Early on in his presidency, it seemed like impeachment was too far off. But now, we’re past the six-month mark, and a Democratic representative has introduced the first articles of impeachment against Trump.
Representative Brad Sherman, who’s based in L.A., introduced the measure, HR 438, on Wednesday afternoon, which accuses Trump of committing obstruction of justice by firing FBI Director James Comey amid investigations into Russian meddling in the 2016 election.
Trump’s spokeswoman Sarah Huckabee Sanders responded, saying, “I think that is utterly and completely ridiculous, and a political game at its worst.”
Sherman knows his move is bold, and “the first step on a very long road.” Considering he doesn’t have the support of many fellow Democrats, it seems near-impossible he’ll be successful in the Republican-led house.

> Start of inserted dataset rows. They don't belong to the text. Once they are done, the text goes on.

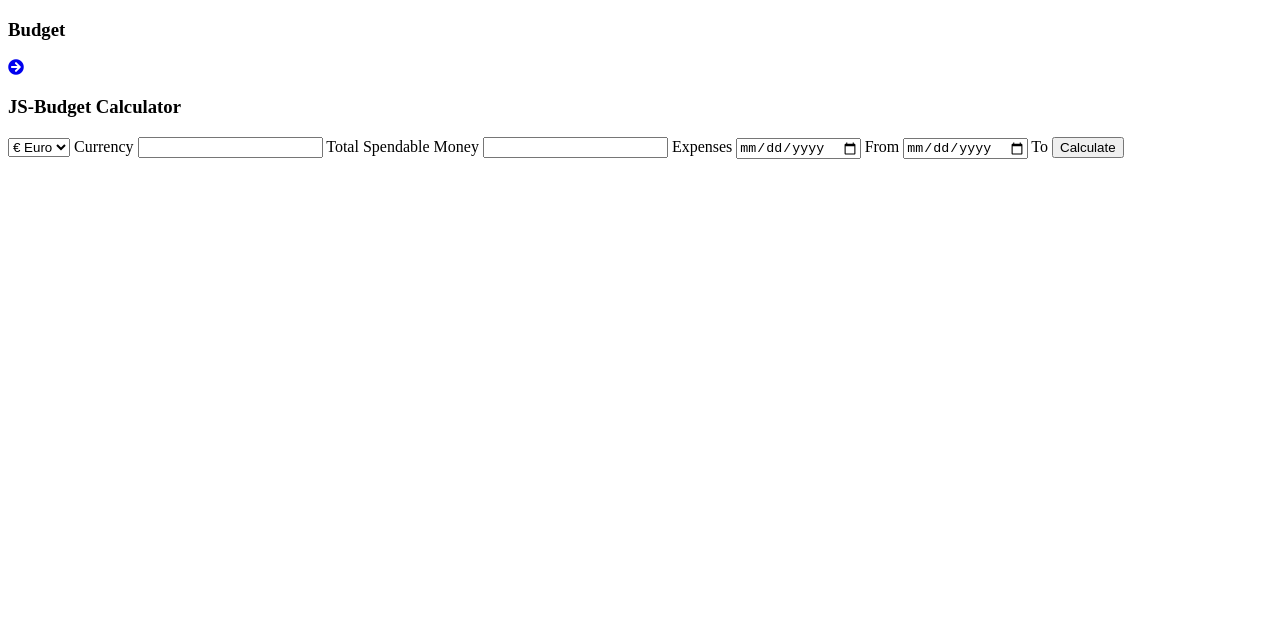
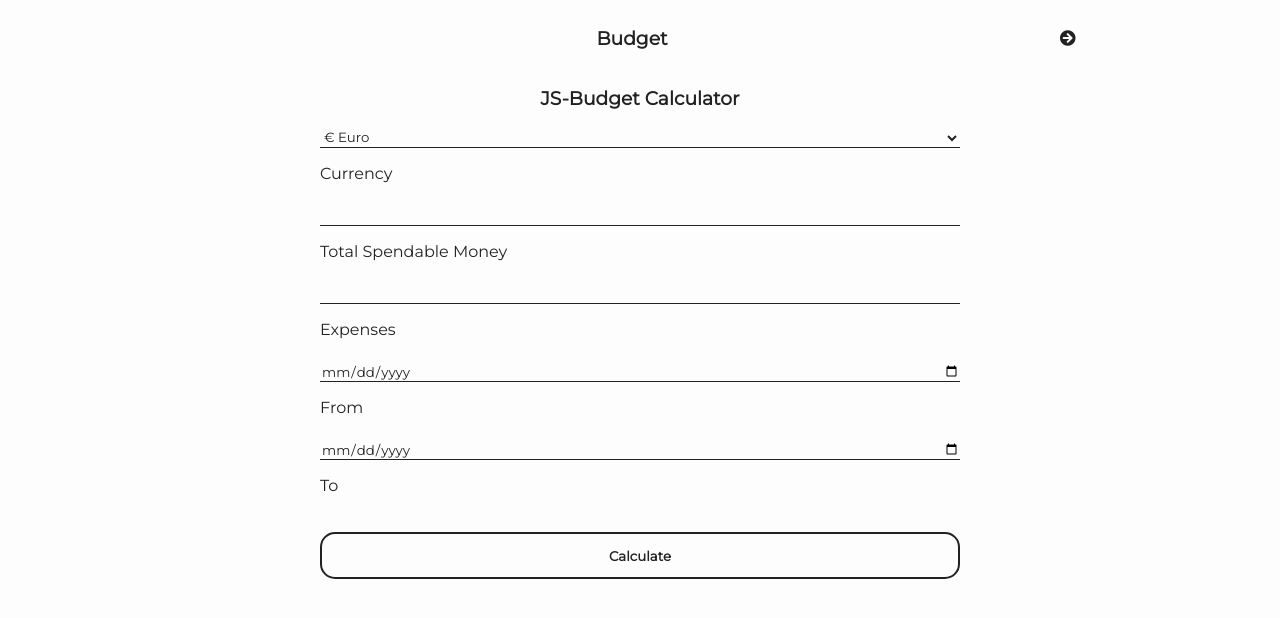
Before and after one commit to jh1992jh/js-budget-calculator, a website: page public/index.html in a window 1280 px wide. Drawn offline with Linux system fonts and the light colour scheme; the site is published under a folder, as on GitHub Pages, so addresses that start at the root find nothing.

Commit message:
changed the file paths

```diff
--- a/public/index.html
+++ b/public/index.html
@@ -8,7 +8,7 @@
     <meta http-equiv="X-UA-Compatible" content="ie=edge">
     <title>JS Budget</title>
     <link href="https://fonts.googleapis.com/css?family=Montserrat" rel="stylesheet">
-    <link rel="stylesheet" href="/css/styles.css"><link rel="stylesheet" href="https://use.fontawesome.com/releases/v5.3.1/css/all.css" integrity="sha384-mzrmE5qonljUremFsqc01SB46JvROS7bZs3IO2EmfFsd15uHvIt+Y8vEf7N7fWAU" crossorigin="anonymous">
+    <link rel="stylesheet" href="css/styles.css"><link rel="stylesheet" href="https://use.fontawesome.com/releases/v5.3.1/css/all.css" integrity="sha384-mzrmE5qonljUremFsqc01SB46JvROS7bZs3IO2EmfFsd15uHvIt+Y8vEf7N7fWAU" crossorigin="anonymous">
     <link rel="manifest" href="manifest.json">
 </head>
 
```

Still, Sherman’s actions have reignited the conversation around impeachment, and whether it’s actually possible to remove Trump from office. When Sherman describes it as a “very long road,” he’s right about that, and when you read on about exactly what it entails, you’ll realise why so few politicians go down this road.
What is impeachment?
Many people think impeachment is the removal of a senior government official from their role, but impeachment is actually when formal charges are brought against them.
Mirriam-Webster Dictionary defines ‘impeach’ as:
1. a) to bring an accusation against
b) to charge with a crime or misdemeanor; specifically : to charge (a public official) before a competent tribunal with misconduct in office
c) to remove from office especially for misconduct
2. to cast doubt on; especially : to challenge the credibility or validity of | impeach the testimony of a witness
Usually a president is impeached, but it can also happen to the vice president and other high-level politicians.
The U.S. constitution states in Section 4: “The President, Vice President, and all civil Officers of the United States shall be removed from Office on Impeachment for, and conviction of, Treason, Bribery, or other High Crimes and Misdemeanors.”
Once an individual has been impeached in the House of Representatives, it goes to trial in the Senate. A two-thirds majority, or 67 of the 100 members of the Senate, is needed to convict and remove the president.
Basically, impeachment is the first step in removing a president from office.
Which U.S. presidents have been impeached before?
In the history of the United States, only two presidents have been impeached: Andrew Johnson and Bill Clinton. Neither was convicted of the charges filed against him, or removed from office.
President Johnson was the 17th President of the United States. His term ran from 1865 to 1869. He was accused of violating the Tenure of Office Act, but was acquitted in the Senate by one vote.
President Clinton was impeached by the House of Representatives on December 19, 1998, midway through his second term, on two charges: one of perjury, and one of obstruction of justice in relation to his extramarital affair with Monica Lewinsky, then a 22-year-old White House intern.
The Senate acquitted Clinton of both charges after a trial. He made a public apology about the affair, saying, “Indeed, I did have a relationship with Miss Lewinsky that was not appropriate. In fact, it was wrong. It constituted a critical lapse in judgment and a personal failure on my part for which I am solely and completely responsible.”
Many people think Richard Nixon was impeached for obstruction of justice with the Watergate scandal, but he resigned from office before that could happen. (His impeachment was in the works, though.) Nixon is the only president in U.S. history to resign during his presidency.